The maximum permissible operating speed for the FW-190 have been
reduced from 466 mph at all heights to the following:
|Up to 10,000 ft - 466 mph|
|From 10,000 ft to 16,500 ft - 428 mph|
|From 16,500 ft to 26,250 ft - 360 mph|
These speeds are to be marked on the air speed indicators in each aircraft
and are only permissible with strengthened elevators. Aileron corrections
at high speeds must remain within moderate limits.
The He-177 combines light elevator control with good elevator effect,
but has a comparatively low factor of safety, with the result that wrinkling
of the skin on the wings or wing failures may occur from careless flying.
Permissible pull-out acceleration at the present time amounts to 2.3g with a
flying weight of 27 tons, and crews are reminded that high stresses may be
caused when pulling out of a glide at high speed, by sharply pulling up out of
horizontal flight at any speed, and in steep turns or by strong vertical gusts
at high speed.
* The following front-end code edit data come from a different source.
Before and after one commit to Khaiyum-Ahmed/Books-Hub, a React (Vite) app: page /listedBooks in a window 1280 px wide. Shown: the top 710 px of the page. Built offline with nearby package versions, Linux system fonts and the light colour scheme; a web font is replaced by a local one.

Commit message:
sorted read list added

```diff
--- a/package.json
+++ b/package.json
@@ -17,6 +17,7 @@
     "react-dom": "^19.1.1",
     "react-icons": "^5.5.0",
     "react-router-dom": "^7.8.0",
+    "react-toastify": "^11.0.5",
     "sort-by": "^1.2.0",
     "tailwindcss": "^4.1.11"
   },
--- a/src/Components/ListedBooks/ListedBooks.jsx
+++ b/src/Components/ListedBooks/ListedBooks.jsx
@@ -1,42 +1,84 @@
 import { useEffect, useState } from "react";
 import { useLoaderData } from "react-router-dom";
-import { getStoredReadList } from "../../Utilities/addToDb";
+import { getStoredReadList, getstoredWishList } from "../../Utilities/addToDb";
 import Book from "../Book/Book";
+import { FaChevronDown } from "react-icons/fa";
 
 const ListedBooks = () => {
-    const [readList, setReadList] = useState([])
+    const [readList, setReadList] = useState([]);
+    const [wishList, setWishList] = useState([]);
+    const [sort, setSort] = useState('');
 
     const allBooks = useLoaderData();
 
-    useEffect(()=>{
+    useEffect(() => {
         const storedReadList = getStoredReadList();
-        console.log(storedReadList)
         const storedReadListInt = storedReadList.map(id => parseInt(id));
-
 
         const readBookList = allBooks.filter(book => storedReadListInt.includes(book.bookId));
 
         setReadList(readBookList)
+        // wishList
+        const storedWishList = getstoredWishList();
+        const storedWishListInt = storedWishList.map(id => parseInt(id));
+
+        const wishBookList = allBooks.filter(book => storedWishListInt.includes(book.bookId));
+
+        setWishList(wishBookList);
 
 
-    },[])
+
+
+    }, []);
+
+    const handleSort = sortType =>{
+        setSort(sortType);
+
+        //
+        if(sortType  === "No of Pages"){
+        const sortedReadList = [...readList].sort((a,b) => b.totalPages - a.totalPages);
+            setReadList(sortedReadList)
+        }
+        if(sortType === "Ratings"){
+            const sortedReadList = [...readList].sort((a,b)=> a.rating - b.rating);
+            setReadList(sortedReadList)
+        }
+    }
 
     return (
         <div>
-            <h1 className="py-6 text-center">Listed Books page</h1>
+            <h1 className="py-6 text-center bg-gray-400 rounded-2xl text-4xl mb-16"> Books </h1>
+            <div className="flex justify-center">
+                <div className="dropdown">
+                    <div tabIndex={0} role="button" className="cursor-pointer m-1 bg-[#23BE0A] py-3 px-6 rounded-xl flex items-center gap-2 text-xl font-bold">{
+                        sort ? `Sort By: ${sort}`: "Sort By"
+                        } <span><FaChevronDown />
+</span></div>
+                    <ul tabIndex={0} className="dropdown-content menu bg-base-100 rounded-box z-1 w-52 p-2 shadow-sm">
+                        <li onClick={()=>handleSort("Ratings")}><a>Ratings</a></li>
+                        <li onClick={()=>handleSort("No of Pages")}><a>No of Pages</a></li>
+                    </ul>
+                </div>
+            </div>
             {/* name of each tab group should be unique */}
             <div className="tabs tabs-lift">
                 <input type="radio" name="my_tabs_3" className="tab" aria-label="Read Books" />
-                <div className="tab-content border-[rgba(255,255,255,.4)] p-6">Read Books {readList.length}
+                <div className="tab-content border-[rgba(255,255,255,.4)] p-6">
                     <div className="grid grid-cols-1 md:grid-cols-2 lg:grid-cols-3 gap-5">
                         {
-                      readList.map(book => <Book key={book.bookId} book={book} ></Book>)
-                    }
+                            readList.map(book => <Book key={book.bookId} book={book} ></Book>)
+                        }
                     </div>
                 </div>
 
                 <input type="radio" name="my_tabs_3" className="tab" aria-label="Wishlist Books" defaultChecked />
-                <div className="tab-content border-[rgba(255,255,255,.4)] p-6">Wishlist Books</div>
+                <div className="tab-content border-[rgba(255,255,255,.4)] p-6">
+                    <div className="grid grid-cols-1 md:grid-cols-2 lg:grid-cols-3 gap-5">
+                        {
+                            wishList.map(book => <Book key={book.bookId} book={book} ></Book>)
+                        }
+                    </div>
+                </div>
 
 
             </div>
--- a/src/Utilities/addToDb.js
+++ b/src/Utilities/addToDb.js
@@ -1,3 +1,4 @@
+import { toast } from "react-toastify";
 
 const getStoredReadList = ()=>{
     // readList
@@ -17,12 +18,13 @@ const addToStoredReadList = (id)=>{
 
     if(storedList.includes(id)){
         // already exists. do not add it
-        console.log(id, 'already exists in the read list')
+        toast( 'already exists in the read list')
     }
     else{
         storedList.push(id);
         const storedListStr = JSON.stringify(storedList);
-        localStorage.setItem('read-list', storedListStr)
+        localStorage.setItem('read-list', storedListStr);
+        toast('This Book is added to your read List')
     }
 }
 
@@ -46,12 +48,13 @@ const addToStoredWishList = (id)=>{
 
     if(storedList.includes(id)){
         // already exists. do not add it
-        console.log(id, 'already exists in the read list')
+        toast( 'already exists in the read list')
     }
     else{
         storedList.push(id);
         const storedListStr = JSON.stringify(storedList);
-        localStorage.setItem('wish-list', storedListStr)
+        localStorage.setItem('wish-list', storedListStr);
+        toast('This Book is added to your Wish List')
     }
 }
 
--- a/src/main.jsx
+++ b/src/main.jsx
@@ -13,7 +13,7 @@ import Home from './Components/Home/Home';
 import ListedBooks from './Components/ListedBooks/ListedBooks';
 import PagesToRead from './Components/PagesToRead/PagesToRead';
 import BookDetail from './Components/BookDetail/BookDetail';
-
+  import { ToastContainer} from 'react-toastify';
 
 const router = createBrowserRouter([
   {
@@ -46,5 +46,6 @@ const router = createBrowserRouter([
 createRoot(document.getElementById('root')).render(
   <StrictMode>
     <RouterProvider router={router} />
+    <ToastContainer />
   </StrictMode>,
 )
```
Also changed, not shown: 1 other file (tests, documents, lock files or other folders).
A warning is issued that the automatic pull-out apparatus can
unintentionally cause a strain of over 2.5g by tail-heavy trimming before the
release of the bombs, by pulling back on the control column at the time of the
automatic pull-out if the centre of gravity lies too far to the rear, or when
dive-bombing is done in very gusty air. In the latter case, speed should be reduced
to 186 mph. The pilot must be trained to watch closely the air speed indicator
and the acceleration warning apparatus during every pull-out.
In the case of all aircraft of the Me-109 series, including the Me-109G,
attention is called to the numerous accidents caused by wing breakages,
resulting from strains induced by air speeds in excess of the permissible
maximum limits. All previous limitations are therefore cancelled and the
following are substituted (previous limits are given for comparison):
|Up to 10,000 ft || 466 mph ||466 mph|
|At 16,500 ft || 435 mph ||425 mph|
|At 23,000 ft || 357 mph ||382 mph|
|At 30,000 ft || 280 mph ||341 mph|
|At 38,000 ft || 248 mph ||304 mph|
A corresponding notice is to be placed on all airspeed indicators in these aircraft.
Warning is also given against yawing in a dive, which under certain
conditions leads to high, one-sided wing stresses which the wing tips cannot
support. When yawing occurs, the dive is to be broken off gradually, without
exercising force. Wing tips must be examined and checked frequently for
signs of failures. When yawing is encountered during turning, correction must
be made with the rudder only and not with the ailerons. Mention is also made
of high-wing stresses caused by the unintentional unlocking of the landing gear
especially the dropping of one side in a dive. It is stated that steps are being
taken to prevent this.
Apparently, even the yellow recognition paint on the ailerons changes
their characteristics unfavorably and paint already put on is to be removed.
Reference is made to the difficulty of controlling Ju-88 aircraft at a dive
angle of 60°, and it is stated that in the future they are to be rigged for a dive
angle of 50° only. This will limit the indicated air speed in the dive to between
329 and 341 mph as against 341 to 354 mph obtained in a 60° dive.